Visit Skaftafell Nature Reserve and one of the natural wonders you’ll come across are the well-known Lakagígar craters. Also called the Laki craters, they’re part of a volcanic system in the Icelandic highlands.
The craters and volcanic fissures formed in the summer of 1783 during one of the most damaging eruptions since records began. You’ll find them stretched out in a 25 km (15.5 mi) line that cuts through Laki mountain.
The 8-month-long event began in June 1783 and ended in February 1784. During that time, lava flowed from the fissures and toxic ash and gases were released into the atmosphere.
Most of the livestock in Iceland died as a result, which led to a famine that killed around a fifth of the Icelandic population. The locals called this deadly fallout Móðuharðindin or the ‘Mist Hardships’.
If you dig into the effects of the eruption, it becomes clear that it had consequences far beyond Iceland.
Take a guided tour of the area in a super jeep and you’ll probably hear that the series of blasts produced an enormous ash cloud. The vast amounts of gases and ash released into the air even caused a shift in the Northern Hemisphere’s climate.
This meant that weather systems were disrupted across Europe, North America, and even as far away as North Africa. In some areas, these changes caused devastating crop failures.

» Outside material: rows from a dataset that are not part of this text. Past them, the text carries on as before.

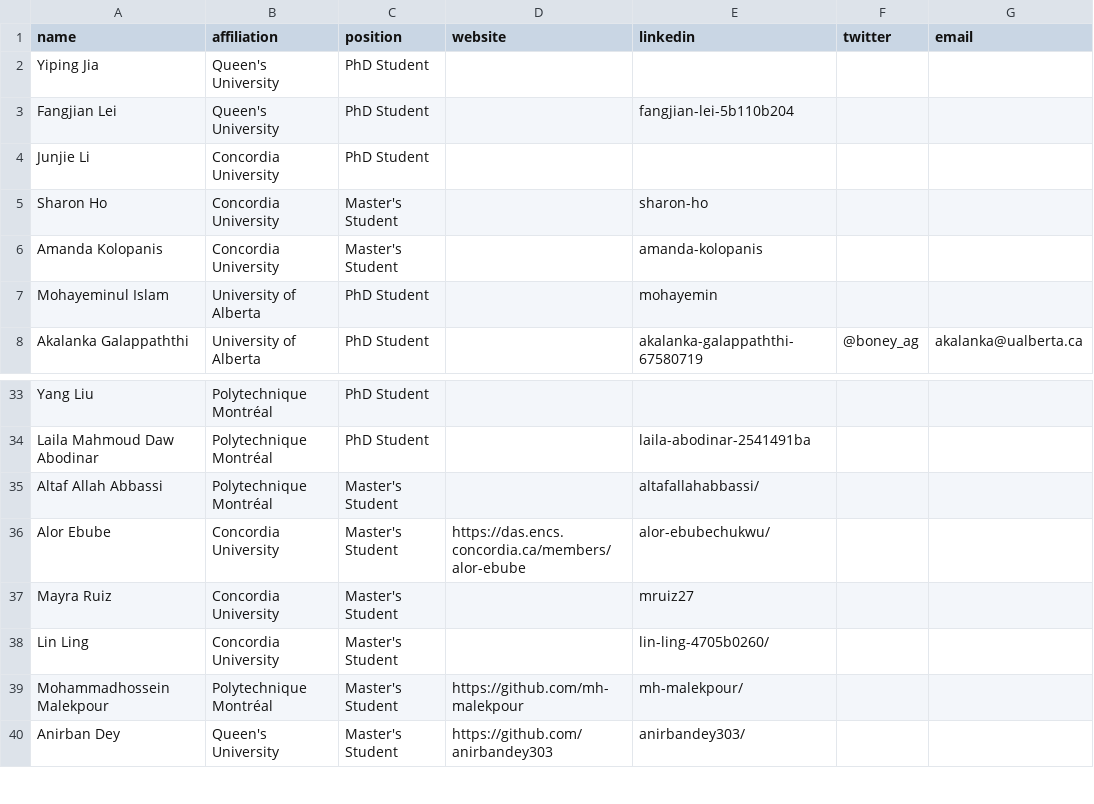
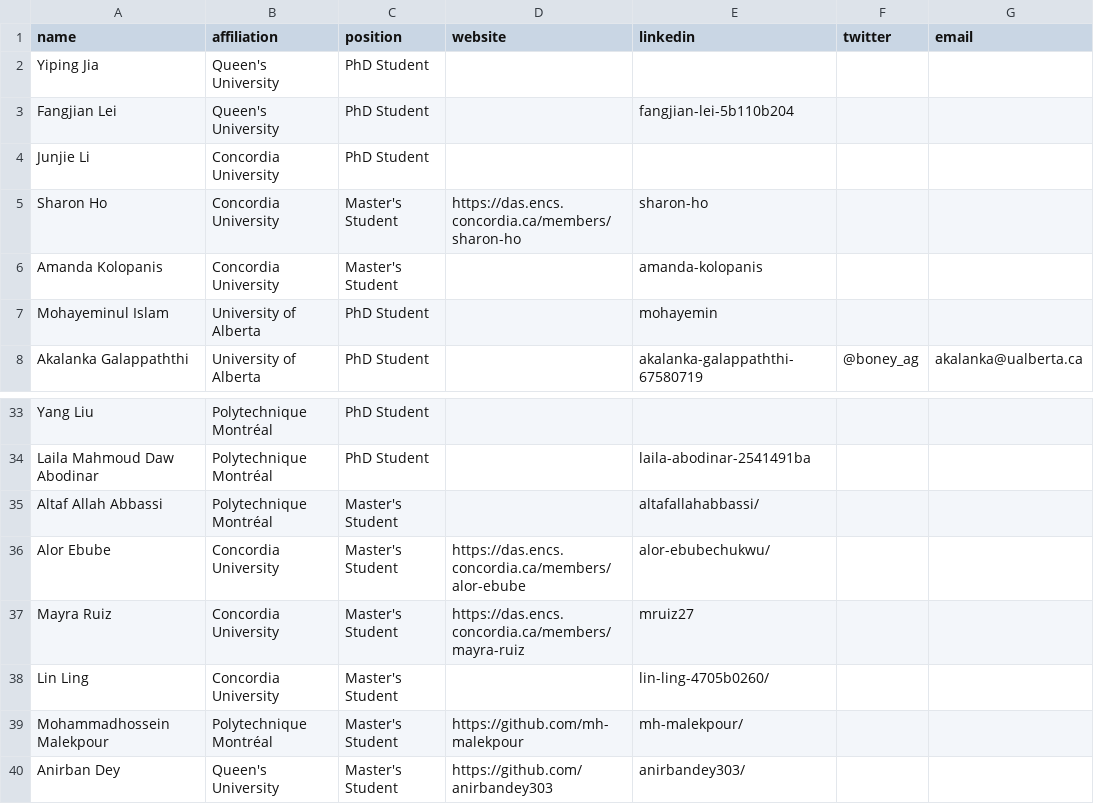
Before and after one commit to create-se4ai/website, a CSV file: team/students.csv, drawn as a sheet; only a part is shown, gaps mark what is left out.

Commit message:
Update students.csv
Added DAS Lab page to Know More section for Sharon and Mayra

```diff
--- a/team/students.csv
+++ b/team/students.csv
@@ -4,3 +4,3 @@ Fangjian Lei,Queen's University,PhD Student,,fangjian-lei-5b110b204,,
 Junjie Li,Concordia University,PhD Student,,,,
-Sharon Ho,Concordia University,Master's Student,,sharon-ho,,
+Sharon Ho,Concordia University,Master's Student,https://das.encs.concordia.ca/members/sharon-ho,sharon-ho,,
 Amanda Kolopanis,Concordia University,Master's Student,,amanda-kolopanis,,
@@ -36,3 +36,3 @@ Altaf Allah Abbassi,Polytechnique Montréal,Master's Student,,altafallahabbassi/
 Alor Ebube,Concordia University,Master's Student,https://das.encs.concordia.ca/members/alor-ebube,alor-ebubechukwu/,,
-Mayra Ruiz,Concordia University,Master's Student,,mruiz27,,
+Mayra Ruiz,Concordia University,Master's Student,https://das.encs.concordia.ca/members/mayra-ruiz,mruiz27,,
 Lin Ling,Concordia University,Master's Student,,lin-ling-4705b0260/,,
```
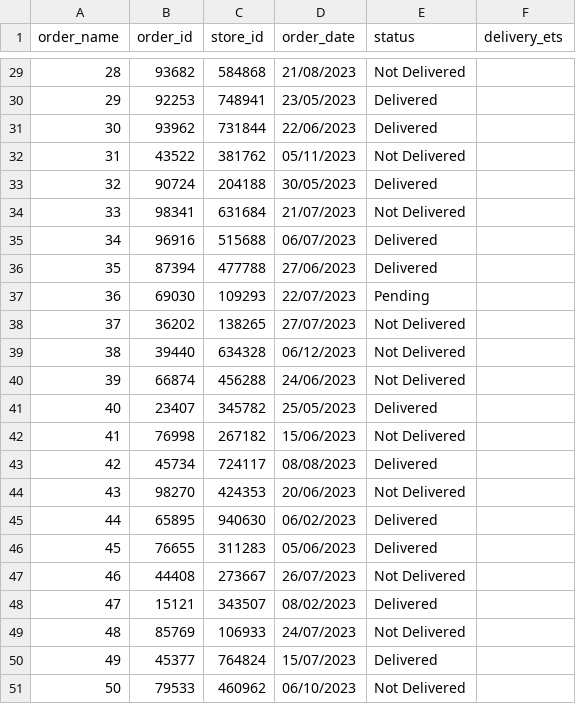
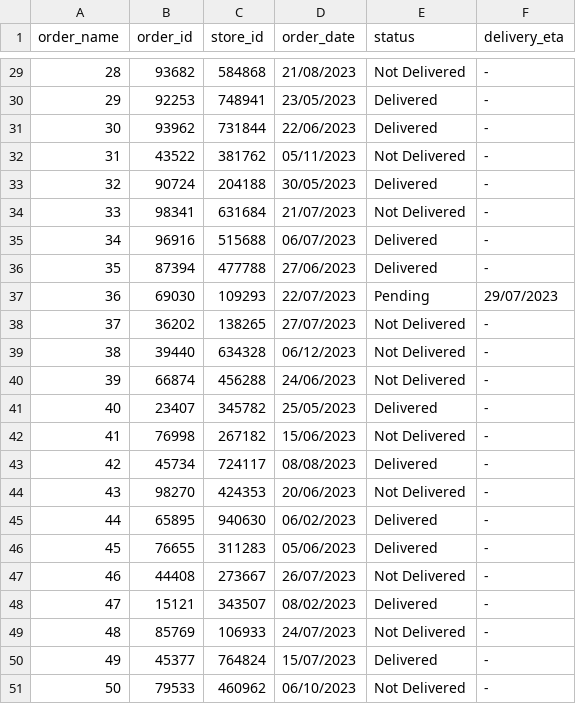
Before and after one commit to ImXirvin/database-management, a CSV file: website/src/lib/server/processed/order_Corporate.csv, drawn as a sheet; only a part is shown, gaps mark what is left out; the diff covers the shown part only.

```diff
--- a/website/src/lib/server/processed/order_Corporate.csv
+++ b/website/src/lib/server/processed/order_Corporate.csv
@@ -1 +1 @@
-order_name,order_id,store_id,order_date,status,delivery_ets
+order_name,order_id,store_id,order_date,status,delivery_eta
@@ -29,23 +29,23 @@ order_name,order_id,store_id,order_date,status,delivery_ets
-28,93682,584868,21/08/2023,Not Delivered,
-29,92253,748941,23/05/2023,Delivered,
-30,93962,731844,22/06/2023,Delivered,
-31,43522,381762,05/11/2023,Not Delivered,
-32,90724,204188,30/05/2023,Delivered,
-33,98341,631684,21/07/2023,Not Delivered,
-34,96916,515688,06/07/2023,Delivered,
-35,87394,477788,27/06/2023,Delivered,
-36,69030,109293,22/07/2023,Pending,
-37,36202,138265,27/07/2023,Not Delivered,
-38,39440,634328,06/12/2023,Not Delivered,
-39,66874,456288,24/06/2023,Not Delivered,
-40,23407,345782,25/05/2023,Delivered,
-41,76998,267182,15/06/2023,Not Delivered,
-42,45734,724117,08/08/2023,Delivered,
-43,98270,424353,20/06/2023,Not Delivered,
-44,65895,940630,06/02/2023,Delivered,
-45,76655,311283,05/06/2023,Delivered,
-46,44408,273667,26/07/2023,Not Delivered,
-47,15121,343507,08/02/2023,Delivered,
-48,85769,106933,24/07/2023,Not Delivered,
-49,45377,764824,15/07/2023,Delivered,
-50,79533,460962,06/10/2023,Not Delivered,
+28,93682,584868,21/08/2023,Not Delivered,-
+29,92253,748941,23/05/2023,Delivered,-
+30,93962,731844,22/06/2023,Delivered,-
+31,43522,381762,05/11/2023,Not Delivered,-
+32,90724,204188,30/05/2023,Delivered,-
+33,98341,631684,21/07/2023,Not Delivered,-
+34,96916,515688,06/07/2023,Delivered,-
+35,87394,477788,27/06/2023,Delivered,-
+36,69030,109293,22/07/2023,Pending,29/07/2023
+37,36202,138265,27/07/2023,Not Delivered,-
+38,39440,634328,06/12/2023,Not Delivered,-
+39,66874,456288,24/06/2023,Not Delivered,-
+40,23407,345782,25/05/2023,Delivered,-
+41,76998,267182,15/06/2023,Not Delivered,-
+42,45734,724117,08/08/2023,Delivered,-
+43,98270,424353,20/06/2023,Not Delivered,-
+44,65895,940630,06/02/2023,Delivered,-
+45,76655,311283,05/06/2023,Delivered,-
+46,44408,273667,26/07/2023,Not Delivered,-
+47,15121,343507,08/02/2023,Delivered,-
+48,85769,106933,24/07/2023,Not Delivered,-
+49,45377,764824,15/07/2023,Delivered,-
+50,79533,460962,06/10/2023,Not Delivered,-
```
Also changed, not shown: 27 edited cells elsewhere in this file, website/src/lib/server/processed/staff_Corporate.csv, website/src/lib/server/staff.csv, 13 other files.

In fact, the food shortages and economic instability that followed in northern Europe even contributed to the French revolution in 1789.